It’s something I can’t relate to because we get too much sun in Singapore so my modus operandi is to avoid it as much as I can.


UK beach comic


3. Signing off with “x”


I was confused at first when I started receiving e-mails and texts that signed off this way:

“Bye! Sue x”

“See you tomorrow! Jane x”

I wondered why everyone’s last name was x.

And then I was told that x means kiss and it’s just a friendly way to sign off. And people use more x’s if they like you a lot or are feeling particularly excited.

I’ve tried to adopt this habit in order not to be rude and have people think that I don’t like them, but I keep forgetting to do it because it’s very strange for me to virtual kiss anyone who is not my partner or close girl friend!
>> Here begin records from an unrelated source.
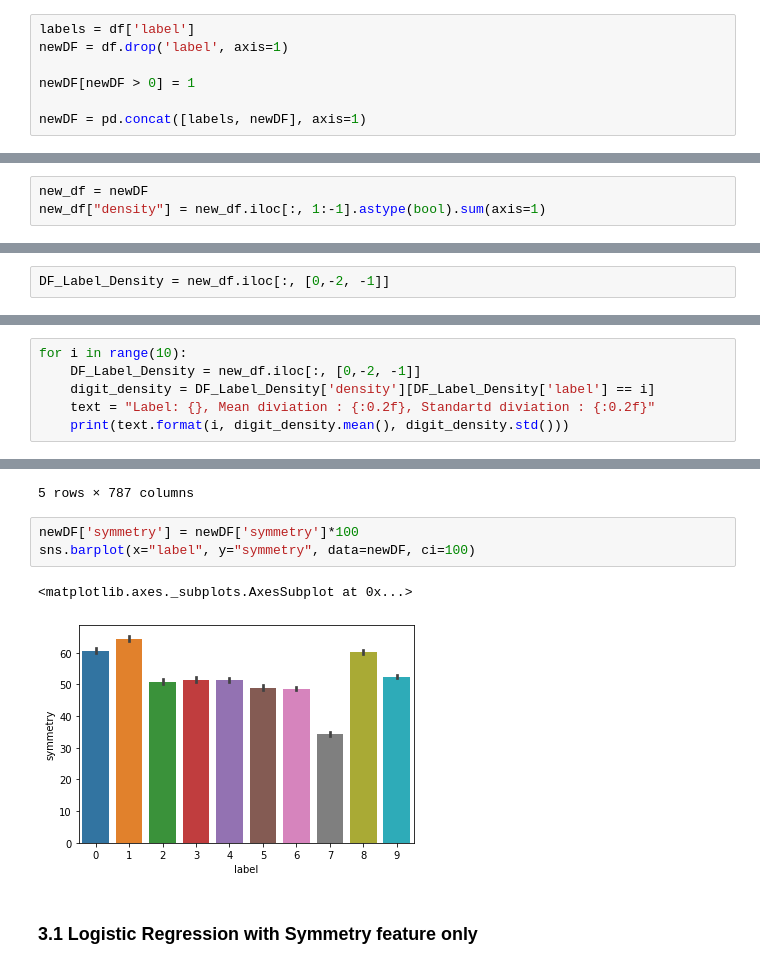
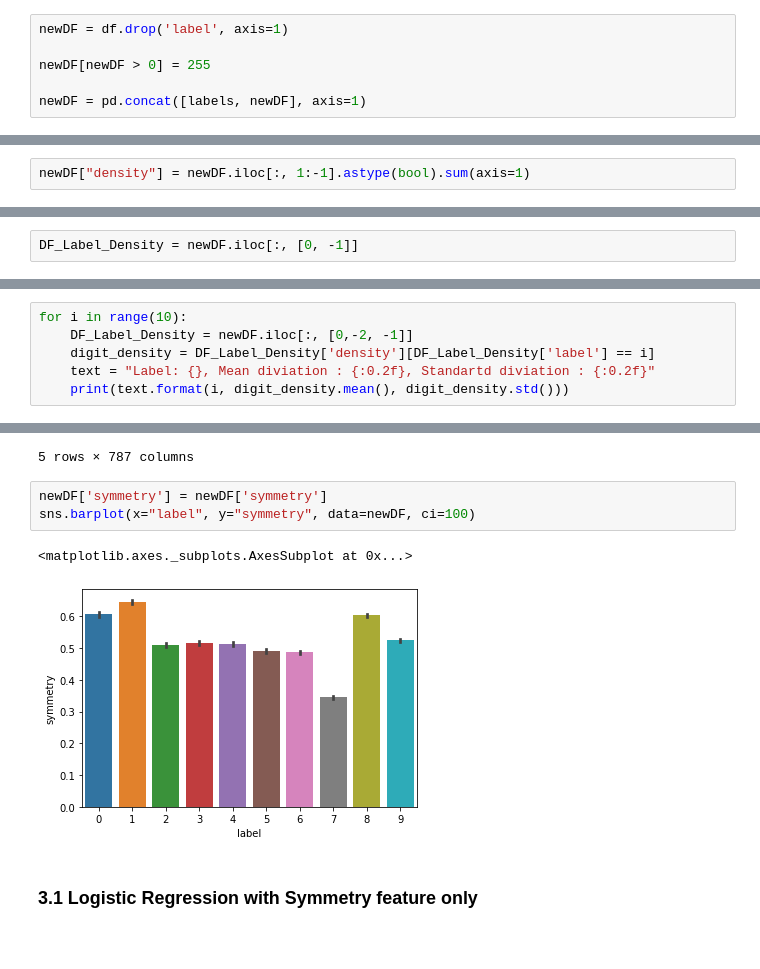
Before and after one commit to MikerT86/PR_assignment, a Jupyter notebook: analysis.ipynb, the cells around one changed output, grey strips where cells are left out. Saved outputs shown, nothing was run; the diff lists cells and outputs as text.

```diff
--- a/analysis.ipynb
+++ b/analysis.ipynb
@@ -72,8 +100,7 @@ Label 9: 9.97%
 # %%
-labels = df['label']
 newDF = df.drop('label', axis=1)
 
-newDF[newDF > 0] = 1
+newDF[newDF > 0] = 255
 
 newDF = pd.concat([labels, newDF], axis=1)
 # %%
@@ -104,5 +116,4 @@ for i in range(9):
 # %% [markdown]
 # 2. Calculating density
 # %%
-new_df = newDF
-new_df["density"] = new_df.iloc[:, 1:-1].astype(bool).sum(axis=1)
+newDF["density"] = newDF.iloc[:, 1:-1].astype(bool).sum(axis=1)
@@ -119,5 +120,5 @@ new_df.head()
 # %%
-DF_Label_Density = new_df.iloc[:, [0,-2, -1]]
+DF_Label_Density = newDF.iloc[:, [0, -1]]
 # %%
 DF_Label_Density.head()
 # %% [output]
@@ -153,7 +142,7 @@ for i in clearDF.columns:
 ### 2.2 Mean diviation and standart diviation
 # %%
 for i in range(10):
-    DF_Label_Density = new_df.iloc[:, [0,-2, -1]]
+    DF_Label_Density = newDF.iloc[:, [0,-2, -1]]
     digit_density = DF_Label_Density['density'][DF_Label_Density['label'] == i]
     text = "Label: {}, Mean diviation : {:0.2f}, Standartd diviation : {:0.2f}"
     print(text.format(i, digit_density.mean(), digit_density.std()))
@@ -317,11 +294,11 @@ newDF.head()
 | 4 | 0 | 0 | 0 | 0 | 0 | 0 | 0 | 0 | 0 | 0 | ... | ... |
 5 rows × 787 columns
 # %%
-newDF['symmetry'] = newDF['symmetry']*100
+newDF['symmetry'] = newDF['symmetry']
 sns.barplot(x="label", y="symmetry", data=newDF, ci=100)
 # %% [output]
 <matplotlib.axes._subplots.AxesSubplot at 0x...>
-[figure, old version]
+[figure, new version]
 # %% [markdown]
 ### 3.1 Logistic Regression with Symmetry feature only
 # %%
```
Also changed, not shown: parts of 37 cells of this notebook.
To x or not to x


4. Shops closing at 5 pm


This I find most inconvenient. I am used to shopping up till 10 pm in Singapore. I guess it has to do with labour laws here seeking to protect all residents equally. But I wonder how anyone gets any shopping done when all the shops close the moment they get off work.

It’s worse on Sundays, when supermarkets close at 4 pm so that employees can go home and enjoy some family time. I mean, I feel happy for people in the retail industry, I honestly do. But it’s just difficult to get used to it.

Just last week, on a Sunday evening, I suggested to Piers that we should go to Tesco because I want to buy some frozen fruit to make smoothies.

For the nth time, he looked at me quizzically and said, “Tesco is closed, dear.”

It took me a few seconds to remember (yet again) that he’s right.




5. Cars stopping for me


Now, this is a good thing. The British are a very gracious and polite people and I love that.

When I stop at a road to cross, a car coming my way will (8 out of 10 times) stop to let me cross. And I’m talking about a regular road without a traffic light or zebra crossing.

This is very strange because I grew up in a country where cars are king and pedestrians must bow to them and not look them in the eye. Which I think is fine because Singaporeans get taxed a serious shitload of money to drive cars, so they understandably get very possessive over roads.

So, in England, I feel bad whenever drivers stop for me because I feel that it’s easier for humans to stop than for cars to stop (especially manual cars) and they use up more petrol when they stop and start again.

While their stopping for me makes me feel very warm and appreciative, I just can’t get used to it!


Stopping cars


That’s all for today. I’ll continue with my list when I feel like drawing more cartoons. Drawing is hard work, you know!

In the meantime, if you’re also a foreigner or immigrant here, feel free to share your stories. I will use them in subsequent posts and credit you if they’re not already on my list.